TASK DATA Block Start

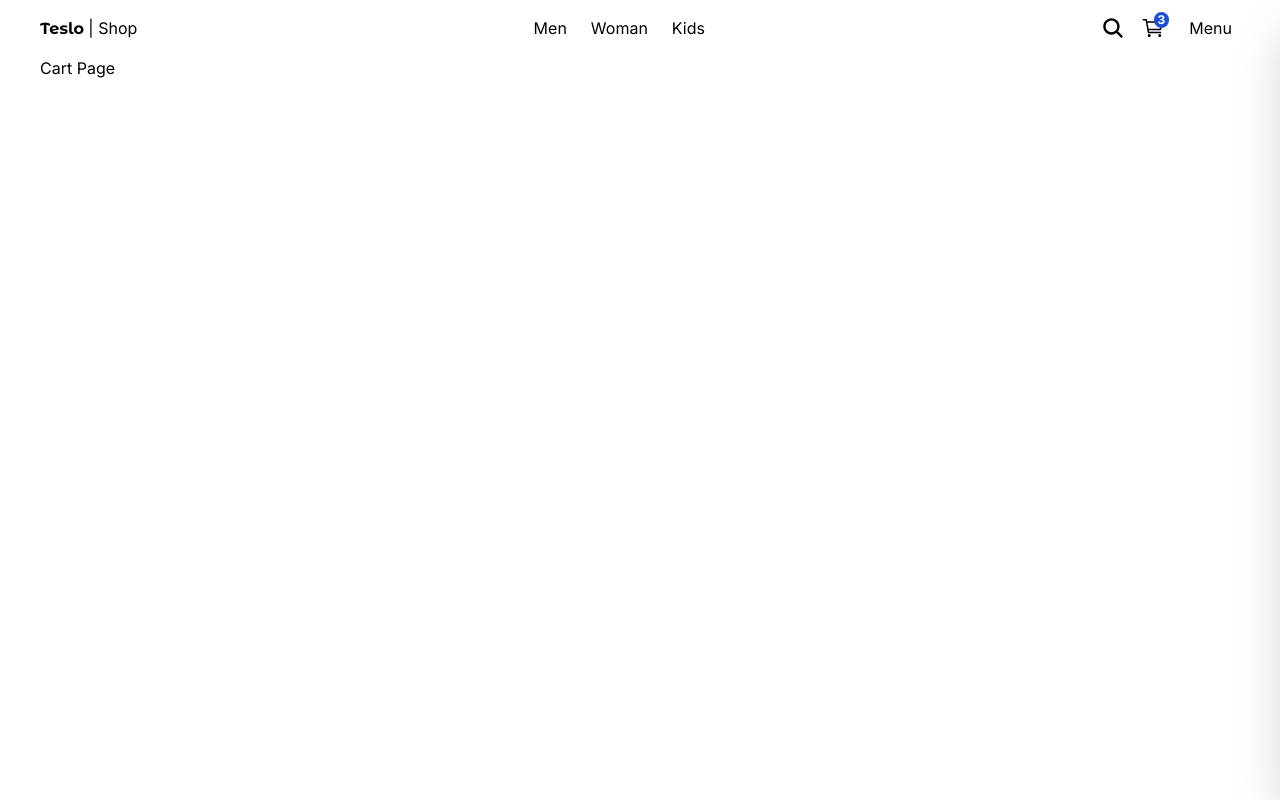
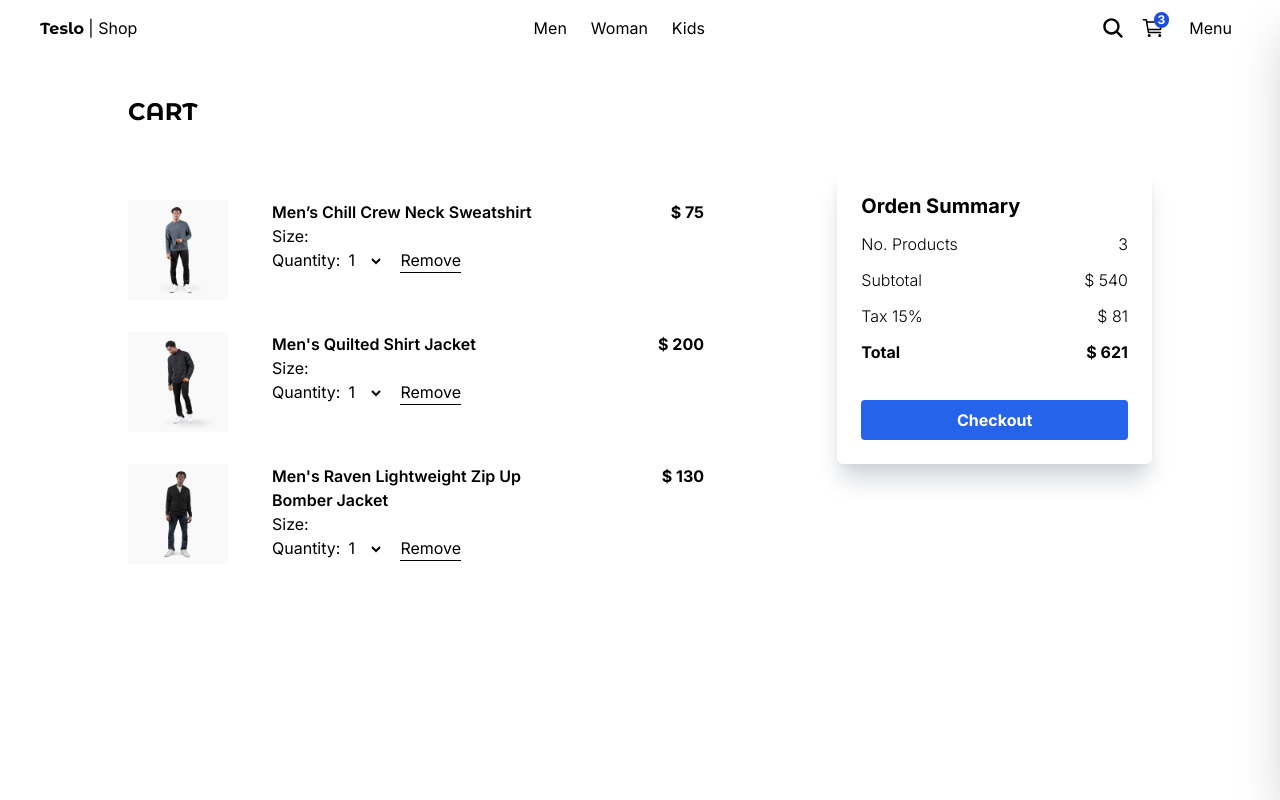
Before and after one commit to ldelacruzg/next-teslo-shop, a Next.js app: page /cart in a window 1280 px wide. Built offline with nearby package versions, Linux system fonts and the light colour scheme.

Commit message:
feat: add shopping cart page

```diff
--- a/src/app/(shop)/cart/page.tsx
+++ b/src/app/(shop)/cart/page.tsx
@@ -1,5 +1,50 @@
+import { CartItem, Title } from "@/components";
+import { initialData } from "@/seed/seed";
+import Link from "next/link";
+
+const products = initialData.products.slice(0, 3)
+
 export default function CartPage() {
   return (
-    <div>Cart Page</div>
+    <div className="flex flex-col justify-center items-center">
+      <div className="flex flex-col w-full sm:w-[640px] lg:w-[1024px]">
+        <Title title={"CART"} />
+        <div className="grid grid-cols-1 lg:grid-cols-3 gap-10">
+          <div className="flex flex-col gap-8 lg:col-span-2 lg:pt-8">
+            {
+              products.map(product => (
+                <CartItem key={product.slug} product={product} />
+              ))
+            }
+          </div>
+          <hr className="my-4 bg-gray-600 lg:hidden" />
+          <div className="flex flex-col gap-3 rounded-md lg:shadow-gray-300 lg:shadow-xl lg:p-6 lg:h-min">
+            <span className="font-bold text-xl">Orden Summary</span>
+            <div className="flex justify-between font-light">
+              <span>No. Products</span>
+              <span>3</span>
+            </div>
+            <div className="flex justify-between font-light">
+              <span>Subtotal</span>
+              <span>$ 540</span>
+            </div>
+            <div className="flex justify-between font-light">
+              <span>Tax 15%</span>
+              <span>$ 81</span>
+            </div>
+            <div className="flex justify-between font-bold">
+              <span>Total</span>
+              <span>$ 621</span>
+            </div>
+            <Link
+              href={'/checkout/address'}
+              type="button"
+              className="bg-blue-600 text-white text-center font-bold py-2 rounded mt-6">
+              Checkout
+            </Link>
+          </div>
+        </div>
+      </div>
+    </div>
   );
 }
--- /dev/null
+++ b/src/components/cart/cart-item/CartItem.tsx
@@ -0,0 +1,28 @@
+import Image from "next/image"
+import { Product } from "@/interfaces"
+import { QuantitySelector } from "../quantity-selector/QuantitySelector";
+
+interface Props {
+  product: Product;
+}
+
+export const CartItem = ({ product }: Props) => {
+  return (
+    <article key={product.slug} className="grid grid-cols-4 lg:max-w-xl">
+      <div className="flex items-center justify-start">
+        <Image priority src={`/products/${product.images[0]}`} alt={"product..."} width={100} height={100} />
+      </div>
+      <div className="flex flex-col col-span-2">
+        <span className="font-semibold">{product.title}</span>
+        <span>Size: </span>
+        <div className="flex gap-4">
+          <QuantitySelector qty={5} />
+          <button type="button" className="border-black border-b-[1px]">Remove</button>
+        </div>
+      </div>
+      <div className="flex justify-end">
+        <span className="font-bold">$ {product.price}</span>
+      </div>
+    </article>
+  )
+}
--- /dev/null
+++ b/src/components/cart/quantity-selector/QuantitySelector.tsx
@@ -0,0 +1,24 @@
+interface Props {
+  qty: number;
+  seletedValue?: string;
+}
+
+export const QuantitySelector = ({ qty, seletedValue }: Props) => {
+  const options = (new Array(qty)).fill(0).map((_, i) => i + 1)
+
+  return (
+    <label>
+      Quantity:
+      <select
+        className="w-10 bg-transparent transition-all ml-1"
+        defaultValue={seletedValue}
+      >
+        {
+          options.map(o => (
+            <option key={o} value={o}>{o}</option>
+          ))
+        }
+      </select>
+    </label>
+  )
+}
--- a/src/components/index.ts
+++ b/src/components/index.ts
@@ -9,3 +9,5 @@ export { SizeSelector } from './product/size-selector/SizeSelector'
 export { QuantitySelector } from './product/quantity-selector/QuantitySelector'
 export { ProductSlideshow } from './product/slideshow/ProductSlideshow'
 export { ProductMobileSlideshow } from './product/slideshow/ProductMobileSlideshow'
+export { QuantitySelector as QuantityListSelector } from './cart/quantity-selector/QuantitySelector'
+export { CartItem } from './cart/cart-item/CartItem'
```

TASK DATA Block End

With the pictures removed, set down every line of the listing above exactly.

Before and after one commit to ldelacruzg/next-teslo-shop, a Next.js app: page /cart in a window 1280 px wide. Built offline with nearby package versions, Linux system fonts and the light colour scheme.

Commit message:
feat: add shopping cart page

```diff
--- a/src/app/(shop)/cart/page.tsx
+++ b/src/app/(shop)/cart/page.tsx
@@ -1,5 +1,50 @@
+import { CartItem, Title } from "@/components";
+import { initialData } from "@/seed/seed";
+import Link from "next/link";
+
+const products = initialData.products.slice(0, 3)
+
 export default function CartPage() {
   return (
-    <div>Cart Page</div>
+    <div className="flex flex-col justify-center items-center">
+      <div className="flex flex-col w-full sm:w-[640px] lg:w-[1024px]">
+        <Title title={"CART"} />
+        <div className="grid grid-cols-1 lg:grid-cols-3 gap-10">
+          <div className="flex flex-col gap-8 lg:col-span-2 lg:pt-8">
+            {
+              products.map(product => (
+                <CartItem key={product.slug} product={product} />
+              ))
+            }
+          </div>
+          <hr className="my-4 bg-gray-600 lg:hidden" />
+          <div className="flex flex-col gap-3 rounded-md lg:shadow-gray-300 lg:shadow-xl lg:p-6 lg:h-min">
+            <span className="font-bold text-xl">Orden Summary</span>
+            <div className="flex justify-between font-light">
+              <span>No. Products</span>
+              <span>3</span>
+            </div>
+            <div className="flex justify-between font-light">
+              <span>Subtotal</span>
+              <span>$ 540</span>
+            </div>
+            <div className="flex justify-between font-light">
+              <span>Tax 15%</span>
+              <span>$ 81</span>
+            </div>
+            <div className="flex justify-between font-bold">
+              <span>Total</span>
+              <span>$ 621</span>
+            </div>
+            <Link
+              href={'/checkout/address'}
+              type="button"
+              className="bg-blue-600 text-white text-center font-bold py-2 rounded mt-6">
+              Checkout
+            </Link>
+          </div>
+        </div>
+      </div>
+    </div>
   );
 }
--- /dev/null
+++ b/src/components/cart/cart-item/CartItem.tsx
@@ -0,0 +1,28 @@
+import Image from "next/image"
+import { Product } from "@/interfaces"
+import { QuantitySelector } from "../quantity-selector/QuantitySelector";
+
+interface Props {
+  product: Product;
+}
+
+export const CartItem = ({ product }: Props) => {
+  return (
+    <article key={product.slug} className="grid grid-cols-4 lg:max-w-xl">
+      <div className="flex items-center justify-start">
+        <Image priority src={`/products/${product.images[0]}`} alt={"product..."} width={100} height={100} />
+      </div>
+      <div className="flex flex-col col-span-2">
+        <span className="font-semibold">{product.title}</span>
+        <span>Size: </span>
+        <div className="flex gap-4">
+          <QuantitySelector qty={5} />
+          <button type="button" className="border-black border-b-[1px]">Remove</button>
+        </div>
+      </div>
+      <div className="flex justify-end">
+        <span className="font-bold">$ {product.price}</span>
+      </div>
+    </article>
+  )
+}
--- /dev/null
+++ b/src/components/cart/quantity-selector/QuantitySelector.tsx
@@ -0,0 +1,24 @@
+interface Props {
+  qty: number;
+  seletedValue?: string;
+}
+
+export const QuantitySelector = ({ qty, seletedValue }: Props) => {
+  const options = (new Array(qty)).fill(0).map((_, i) => i + 1)
+
+  return (
+    <label>
+      Quantity:
+      <select
+        className="w-10 bg-transparent transition-all ml-1"
+        defaultValue={seletedValue}
+      >
+        {
+          options.map(o => (
+            <option key={o} value={o}>{o}</option>
+          ))
+        }
+      </select>
+    </label>
+  )
+}
--- a/src/components/index.ts
+++ b/src/components/index.ts
@@ -9,3 +9,5 @@ export { SizeSelector } from './product/size-selector/SizeSelector'
 export { QuantitySelector } from './product/quantity-selector/QuantitySelector'
 export { ProductSlideshow } from './product/slideshow/ProductSlideshow'
 export { ProductMobileSlideshow } from './product/slideshow/ProductMobileSlideshow'
+export { QuantitySelector as QuantityListSelector } from './cart/quantity-selector/QuantitySelector'
+export { CartItem } from './cart/cart-item/CartItem'
```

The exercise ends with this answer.